Linguistics is a science. Languages are identified by their features and properties, their vocabulary and their grammar and their phonology. 

It does not matter how “official” a UN document is, or who edits it. It does not matter that this document document lists 

“Shikomor - Komori - Udzima wa Komori"

What matters is what entity (if any) that is supposed to represent. 

So far, we have no EVIDENCE that there is any such thing. We have a discussion of FOUR dialects of Swahili which are all used in the archipelago of the Comoros. Not a single language called Shikomor. 

The Wikipedia is clear on this:

Le comorien (en comorien shimasiwa, littéralement langue des îles, ou shikomori, littéralement langue des Comores) est un groupe de quatre dialectes swahilis parlés dans l'archipel des Comores : grand-comorien, mohélien, anjouanais, et mahorais. Il n'existe pas de langue comorienne unifiée. Les quatre dialectes, proches du swahili standardisé, sont plus ou moins intercompréhensibles. Chacun est utilisé sur une île ou un groupe d'îles de l'archipel. Outre les nombreux emprunts lexicaux à l'arabe, communs au groupe swahili, les dialectes comoriens incorporent des mots portugais, et dans une moindre mesure anglais, depuis le xvie siècle; depuis le xixe siècle, c'est le français qui exerce l'influence la plus importante. Ces langues s'écrivent encaractères latins ou en caractères arabes.

Comorian (Shikomori or Shimasiwa, the "language of islands") is the most widely used language on the Comoros(independent islands in the Indian Ocean, off Mozambique and Madagascar) and Mayotte.[4] It is a set of Sabakidialects but with more Arabic influence than standard Swahili. Each island has a different dialect and the four are conventionally divided into two groups: the eastern group is composed of Shindzuani (spoken on Ndzuwani) andShimaore (Mayotte), while the western group is composed of Shimwali (Mwali) and Shingazija (Ngazidja). No official alphabet existed in 1992, but historically the language was written in the Arabic script. The colonial administration introduced the Latin script, of which a modified version is now being promoted in the country; the Arabic script remains widely used and literacy in the Arabic script is higher than in the Latin script.

“Il n'existe pas de langue comorienne unifiée."

Right? So what is it you want to invent?

On 14 Apr 2014, at 14:29, Gérard Lang-Marconnet <[log in to unmask]> wrote:
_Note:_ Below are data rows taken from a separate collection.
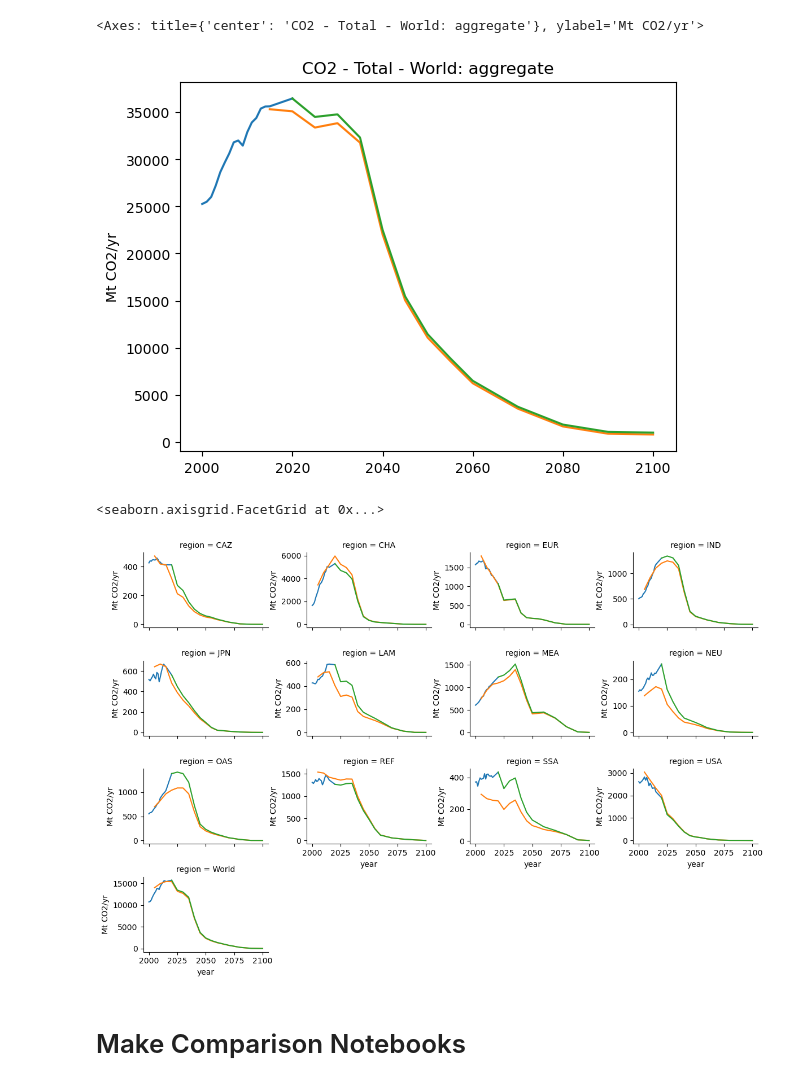
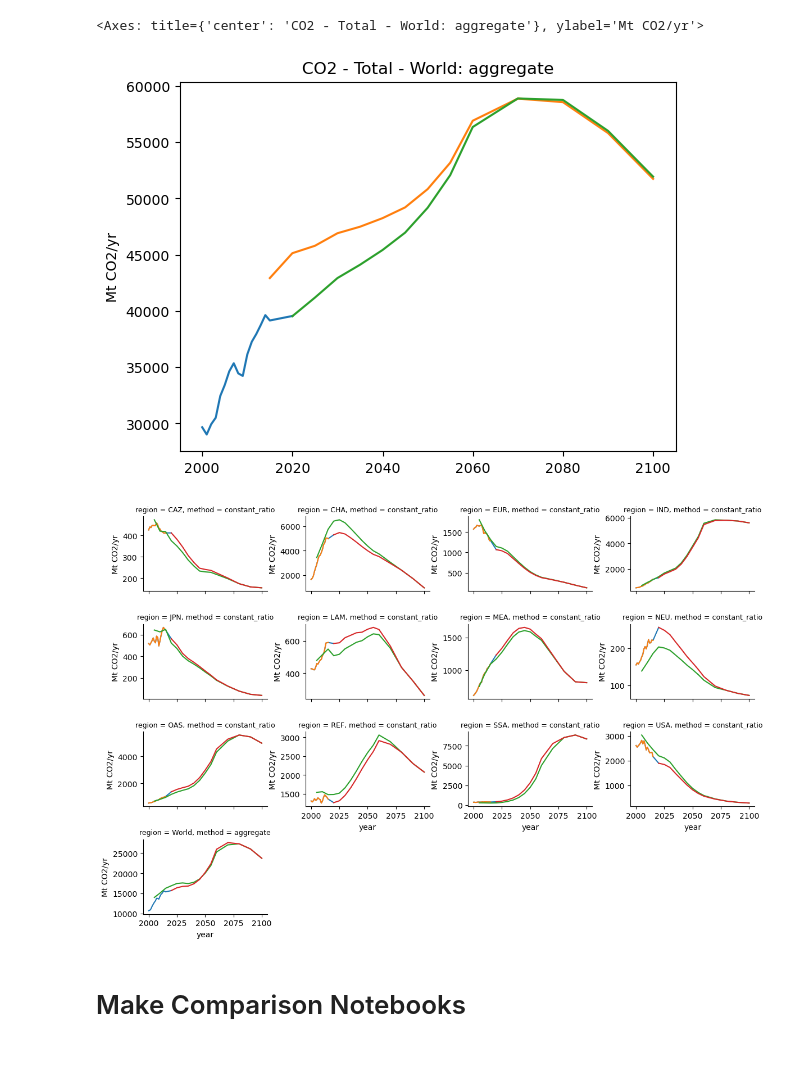
Before and after one commit to jkikstra/concordia, a Jupyter notebook: notebooks/build-harmonization-report.ipynb, the cells around one changed output. Drawn from its saved outputs; the diff is of its cells as text; code cells hidden in the pictures; blank space fills up the shorter version.

Commit message:
Include new scenarios

```diff
--- a/notebooks/build-harmonization-report.ipynb
+++ b/notebooks/build-harmonization-report.ipynb
@@ -37,13 +66,14 @@ def make_totals(df):
             df
             .loc[~isin(region='World')] # don't count aviation
             .groupby(level=list(set(level) - set(['region'])))
-            .sum()
+            .agg(lambda s: s.sum(skipna=False))
             .pix.assign(region="World", order=level)
         ),
         (
             df
+            .loc[~isin(sector="Total")] # don't count global totals
             .groupby(level=list(set(level) - set(['region', 'sector'])))
-            .sum()
+            .agg(lambda s: s.sum(skipna=False))
             .pix.assign(region='World', sector='Total', order=level)
         )
     ])
@@ -51,16 +81,34 @@ def make_totals(df):
         ret = ret.pix.assign(method="aggregate", order=original_levels)
     return ret
 
-harm = pd.concat([harm, make_totals(harm)])
-model = pd.concat([model, make_totals(model)])
-hist = pd.concat([hist, make_totals(hist)])
+harm = concat([harm, make_totals(harm)])
+model = concat([model, make_totals(model)])
+hist = concat([hist, make_totals(hist)])
+# %%
+cmip6_hist = regionmapping.aggregate(
+    pd.read_csv(
+        base_path / "historical" / "cmip6" / "history.csv", index_col=list(range(5))
+    )
+    .rename_axis(index=str.lower)
+    .rename(columns=int)
+    .pipe(extract_sector_gas)
+    .pix.assign(
+        model="CEDS",
+        scenario="CMIP6",
+    ),
+    level="region",
+).pix.fixna().pix.dropna().loc[~isin(sector="Total")]
+# %%
+hist = concat([hist, cmip6_hist])
 # %%
-def plot_harm(sel, levels=["gas", "sector", "region"]):
-    h = harm.loc[sel]
+def plot_harm(sel, scenario=None, levels=["gas", "sector", "region"]):
+    model_sel = sel if scenario is None else sel & isin(scenario=scenario)
+    h = harm.loc[model_sel]
     data = concat(
         dict(
-            CEDS=hist.loc[sel],
-            Unharmonized=model.loc[sel],
+            CEDS=hist.loc[sel & isin(scenario="Synthetic (GFED/CEDS/Global)")],
+            CMIP6=hist.loc[sel & isin(scenario="CMIP6")],
+            Unharmonized=model.loc[model_sel],
             Harmonized=h.droplevel("method"),
         ),
         keys="key",
@@ -90,17 +138,25 @@ def plot_harm(sel, levels=["gas", "sector", "region"]):
         height=2,
         aspect=1.5
     ).set(ylabel=data.pix.unique("unit").item())
+    methods = pd.Series(h.index.pix.project("method"), h.index.pix.project(non_unique))
+    for label, ax in g.axes_dict.items():
+        ax.set_title(f"{non_unique} = {label}, method = {methods[label]}", fontsize=9)
     return g
 # %%
-plot_harm(isin(region="World", sector="Total", gas="CO2"))
+plot_harm(
+    isin(region="World", sector="Total", gas="CO2"),
+    scenario="RESCUE-Tier1-Extension-2023-07-27-Baseline",
+)
 # %% [output]
 <Axes: title={'center': 'CO2 - Total - World: aggregate'}, ylabel='Mt CO2/yr'>
-[figure, old version]
+[figure, new version]
 # %%
-plot_harm(isin(sector="Energy Sector", gas="CO2"))
+g = plot_harm(
+    isin(sector="Energy Sector", gas="CO2"),
+    scenario="RESCUE-Tier1-Extension-2023-07-27-Baseline",
+)
 # %% [output]
-<seaborn.axisgrid.FacetGrid at 0x...>
-[figure, old version]
+[figure, new version]
 # %% [markdown]
 # Make Comparison Notebooks
 # %%
```
Also changed, not shown: parts of 14 cells of this notebook, 4 other files.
> Dear All,
> You will find thereafter an official UN document, edited by the UNGEGN, as preparation for its M87 publication in 2007, also using alpha-2 code elements to represent "national official languages" recognized in the UN member states. You can verify that India and South Africa have lists in conformity with ISO 3166-1, and that Comoros uses Shikomor.
> Bien cordialement.
> Gérard Lang
> <word UNGEGN WG Country Names Document - working version - 141111-2.doc>

Michael Everson *